A NEW DESCRIPTION OF CAROLINA
By Order of the Lords Proprietors
Drawn by John Ogilby
Engraved by James Moxon
Published by John Ogilby in his atlas “America” London, 1672
20 ½” x 16”
A New Description of Carolina was based in large part on a manuscript map by the philosopher John Locke, who also served as secretary to Lord Ashley, Earl of Shaftesbury and Lord Chief Justice of the province. Locke was similarly the source of most of the notes on the new country of Carolina included in John Ogilby’s new atlas titled America. (Ogilby was Charles II’s royal cartographer.) Ogilby also relied heavily on the accounts of John Lederer of his journey through the southwestern portions of Virginia and North Carolina for new information. Lederer’s map was an important contribution to the cartography of the region but it contained a number of inaccuracies that were repeated by Ogilby and perpetuated by numerous cartographers in subsequent years. Chief among these were Lederer’s depiction of a large, inland lake he called Ushery (renamed Ashly by Ogilby in honor of a principal Lord Proprietor) and an extensive savanna bordering the Appalachian Mountains on the east, which Ogilby also emphasized.

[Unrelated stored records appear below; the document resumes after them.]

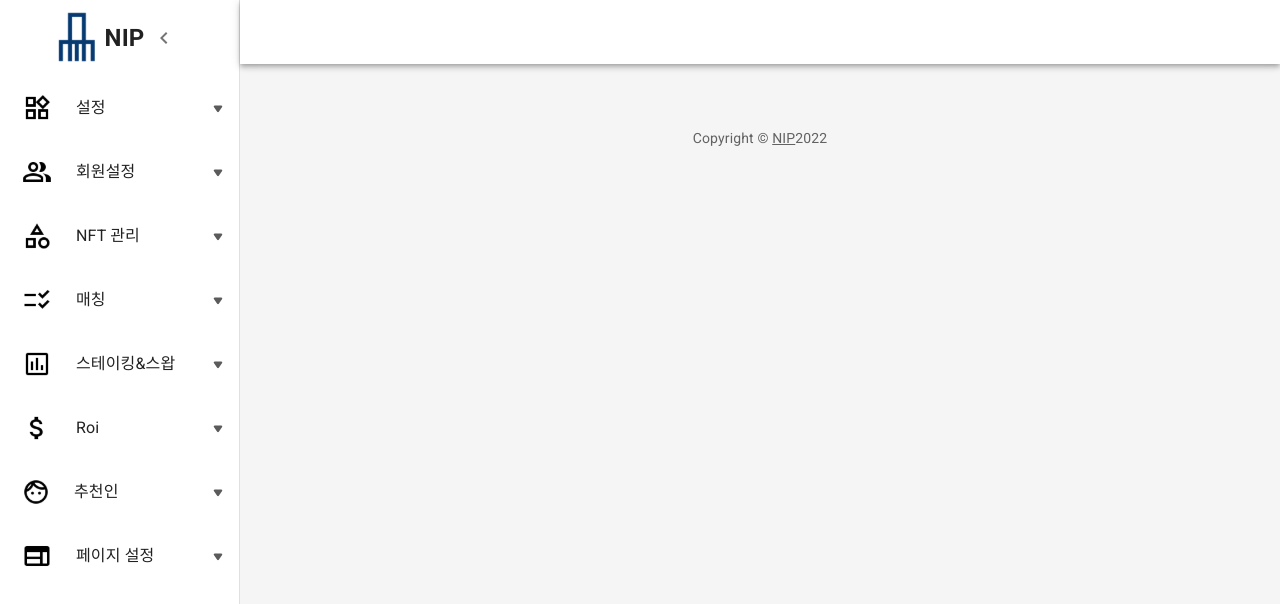
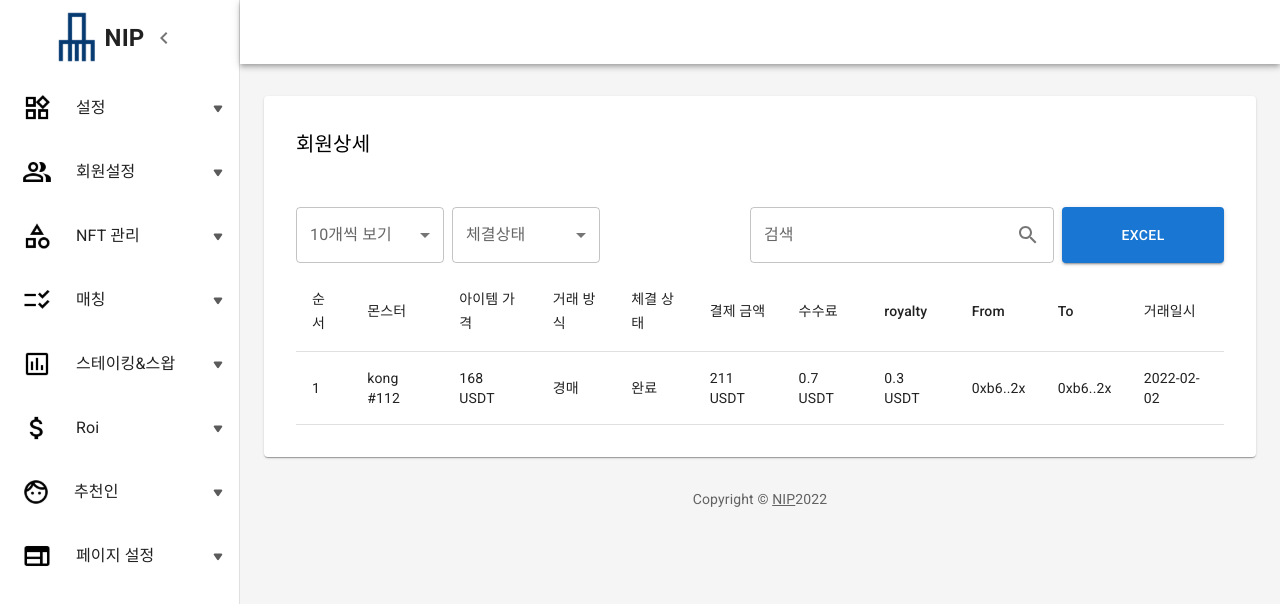
Before and after one commit to chainlabs21/nip-admin-20220128, a React (Create React App) app: page /user-transaction in a window 1280 px wide. Shown: the top 604 px of the page. Built offline with nearby package versions, Linux system fonts and the light colour scheme.

Commit message:
update user management

```diff
--- a/src/Routers.tsx
+++ b/src/Routers.tsx
@@ -16,6 +16,8 @@
 import SiteManagement from './page/site-management/SiteManagement'
 import AdminAccountManaging from './page/admin-account-managing/AdminAccountManaging'
 import AdminAccountAuthority from './page/admin-account-authority/AdminAccountAuthority'
+import UserManaging from './page/user-managing/UserManaging'
+import UserTranSaction from './page/user-transaction/UserTransaction'
 
 const Routers = () => {
   return (
@@ -32,12 +34,10 @@
         element={<AdminAccountAuthority />}
       />
 
+      <Route path="/user-managing" element={<UserManaging />} />
 
+      <Route path="/user-transaction" element={<UserTranSaction />} />
 
-        <Route
-            path="/user-managing"
-            element={<AdminAccountAuthority />}
-        />
       <Route path="/" element={<Main />} />
       <Route path="/owners" element={<Owners />} />
       <Route path="/privilege" element={<Privilege />} />
--- a/src/components/date-range/DateRangePicker.tsx
+++ b/src/components/date-range/DateRangePicker.tsx
@@ -11,8 +11,8 @@
   return (
     <LocalizationProvider dateAdapter={AdapterDateFns}>
       <DateRangePicker
-        startText="체크인"
-        endText="체크아웃"
+        startText="2022/02/02"
+        endText="2022/02/03"
         value={value}
         onChange={(newValue) => {
           setValue(newValue)
@@ -20,7 +20,7 @@
         renderInput={(startProps, endProps) => (
           <React.Fragment>
             <TextField {...startProps} />
-            <Box sx={{ mx: 2 }}> 부터 </Box>
+            <Box sx={{ mx: 2 }}>-</Box>
             <TextField {...endProps} />
           </React.Fragment>
         )}
--- a/src/components/drawer-items/items/drawer-fields.ts
+++ b/src/components/drawer-items/items/drawer-fields.ts
@@ -25,7 +25,7 @@
     arrow: down_arrow_icon,
     child: [
       { title: '회원관리', params: 'user-managing' },
-      { title: '회원상세', params: 'user-details' },
+      { title: '회원상세', params: 'user-transaction' },
     ],
   },
   {
--- a/src/components/input/search/Searches.tsx
+++ b/src/components/input/search/Searches.tsx
@@ -7,7 +7,7 @@
     <TextField
       label="검색"
       id="outlined-start-adornment"
-      sx={{ m: 1, width: '100%' }}
+      sx={{ m: 1, width: '50%' }}
       InputProps={{
         endAdornment: (
           <InputAdornment position="end">
--- a/src/page/admin-account-managing/AdminAccountManaging.tsx
+++ b/src/page/admin-account-managing/AdminAccountManaging.tsx
@@ -162,7 +162,7 @@
                 display: 'flex',
                 alignItems: 'center',
                 justifyContent: 'flex-end',
-                width: '100%',
+                width: '700px',
               }}
             >
               <SelectViewer title="Email" menu={emailViewers} />
--- /dev/null
+++ b/src/page/user-managing/UserManaging.tsx
@@ -0,0 +1,126 @@
+import React from 'react'
+import SelectViewer from '../../components/select-viewer/SelectViewer'
+import Searches from '../../components/input/search/Searches'
+import ContainedButton from '../../components/input/button/ContainedButton'
+import TableDefault from '../../components/table/TableDefault'
+import Papers from '../../components/paper/Papers'
+import BasicDateRangePicker from '../../components/date-range/DateRangePicker'
+
+const tableSet = [
+  {
+    field: '순서',
+  },
+  {
+    field: '계정',
+  },
+  {
+    field: '지갑주소',
+  },
+  {
+    field: '몬스터 보유',
+  },
+  {
+    field: 'Stake',
+  },
+  {
+    field: 'USDT 보유',
+  },
+  {
+    field: 'NIP 보유',
+  },
+  {
+    field: '회원상태',
+  },
+  {
+    field: '가입일',
+  },
+]
+
+const testField = [
+  {
+    field: '1',
+  },
+  {
+    field: 'seofij@gmail.com',
+  },
+  {
+    field: '0xb6.2ef0',
+  },
+  {
+    field: 'Success',
+  },
+  {
+    field: '100 USDT',
+  },
+  {
+    field: '1548 USDT',
+  },
+  {
+    field: '122 NIP',
+  },
+  {
+    field: '일반',
+  },
+  {
+    field: '2022-01-29',
+  },
+]
+
+const UserManaging = () => {
+  return (
+    <>
+      <Papers title="회원관리">
+        <section
+          style={{
+            padding: '1rem',
+          }}
+        >
+          <div
+            style={{
+              display: 'flex',
+              alignItems: 'center',
+              justifyContent: 'space-between',
+            }}
+          >
+            <article
+              style={{
+                width: '150px',
+              }}
+            >
+              <SelectViewer
+                title="10개씩 보기"
+                menu={[
+                  {
+                    value: 10,
+                    label: '10개씩 보기',
+                  },
+                  { value: 20, label: '20개씩 보기' },
+                ]}
+              />
+            </article>
+
+            <article
+              style={{
+                marginLeft: '1rem',
+                display: 'flex',
+                alignItems: 'center',
+                justifyContent: 'flex-end',
+                width: '700px',
+              }}
+            >
+              <BasicDateRangePicker />
+              <Searches />
+              <ContainedButton subject="EXCEL" />
+            </article>
+          </div>
+
+          <div>
+            <TableDefault columns={tableSet} testFields={testField} />
+          </div>
+        </section>
+      </Papers>
+    </>
+  )
+}
+
+export default UserManaging
--- /dev/null
+++ b/src/page/user-transaction/UserTransaction.tsx
@@ -0,0 +1,151 @@
+import React from 'react'
+import SelectViewer from '../../components/select-viewer/SelectViewer'
+import Searches from '../../components/input/search/Searches'
+import ContainedButton from '../../components/input/button/ContainedButton'
+import TableDefault from '../../components/table/TableDefault'
+import Papers from '../../components/paper/Papers'
+import BasicDateRangePicker from '../../components/date-range/DateRangePicker'
+
+const tableSet = [
+  {
+    field: '순서',
+  },
+  {
+    field: '몬스터',
+  },
+  {
+    field: '아이템 가격',
+  },
+  {
+    field: '거래 방식',
+  },
+  {
+    field: '체결 상태',
+  },
+  {
+    field: '결제 금액',
+  },
+  {
+    field: '수수료',
+  },
+  {
+    field: 'royalty',
+  },
+  {
+    field: 'From',
+  },
+  {
+    field: 'To',
+  },
+  {
+    field: '거래일시',
+  },
+]
+
+const testField = [
+  {
+    field: '1',
+  },
+  {
+    field: 'kong #112',
+  },
+  {
+    field: '168 USDT',
+  },
+  {
+    field: '경매',
+  },
+  {
+    field: '완료',
+  },
+  {
+    field: '211 USDT',
+  },
+  {
+    field: '0.7 USDT',
+  },
+  {
+    field: '0.3 USDT',
+  },
+  {
+    field: '0xb6..2x',
+  },
+  {
+    field: '0xb6..2x',
+  },
+  {
+    field: '2022-02-02',
+  },
+]
+
+const UserTranSaction = () => {
+  return (
+    <>
+      <Papers title="회원상세">
+        <section
+          style={{
+            padding: '1rem',
+          }}
+        >
+          <section
+            style={{
+              display: 'flex',
+              alignItems: 'center',
+              justifyContent: 'space-between',
+            }}
+          >
+            <div
+              style={{
+                display: 'flex',
+                width: '350px',
+              }}
+            >
+              <article style={{ width: '100%' }}>
+                <SelectViewer
+                  title="10개씩 보기"
+                  menu={[
+                    {
+                      value: 10,
+                      label: '10개씩 보기',
+                    },
+                    { value: 20, label: '20개씩 보기' },
+                  ]}
+                />
+              </article>
+
+              <article style={{ width: '100%', marginLeft: '8px' }}>
+                <SelectViewer
+                  title="체결상태"
+                  menu={[
+                    { value: 1, label: '완료' },
+                    { value: 2, label: '대기' },
+                  ]}
+                />
+              </article>
+            </div>
+
+            <article
+              style={{
+                marginLeft: '1rem',
+                display: 'flex',
+                alignItems: 'center',
+                justifyContent: 'flex-end',
+                width: '700px',
+              }}
+            >
+              <BasicDateRangePicker />
+              <Searches />
+              <ContainedButton subject="EXCEL" />
+            </article>
+          </section>
+
+          <div>
+            <TableDefault columns={tableSet} testFields={testField} />
+          </div>
+        </section>
+      </Papers>
+    </>
+  )
+}
+
+export default UserTranSaction
```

Known as the First Lords Proprietors Map, Cumming states that A New Description of Carolina was undoubtedly issued separately and sold to prospective settlers or investors in the new territory as well as available in the Ogilby atlas. (It also appeared in a promotional tract by Samuel Wilson, secretary to the proprietors entitled an Account of the Provence of Carolina.) The map quickly became the source for a number of maps by other publishers, most famously the depiction of Carolina in John Speed’s Theater of the Empire of Great Britain published in 1676 which was the most notable English atlas of the seventeenth century.
Oriented with the north to the right, the map includes a handsome title cartouche with two Native Americans, the arms of Charles II prominently displayed in the center and an eCharleston would be established.
A New Description of Carolina is known in only one state.
Condition: A very good impression, the map is in overall excellent condition with attractive color. There is some light creasing along the centerfold. The margins have been professionally reinforced and extended.
References: Cumming, Southeast in Early Maps, No.70, further discussed pages 16-18. Pritchard, Degrees of Latitude, No. 13.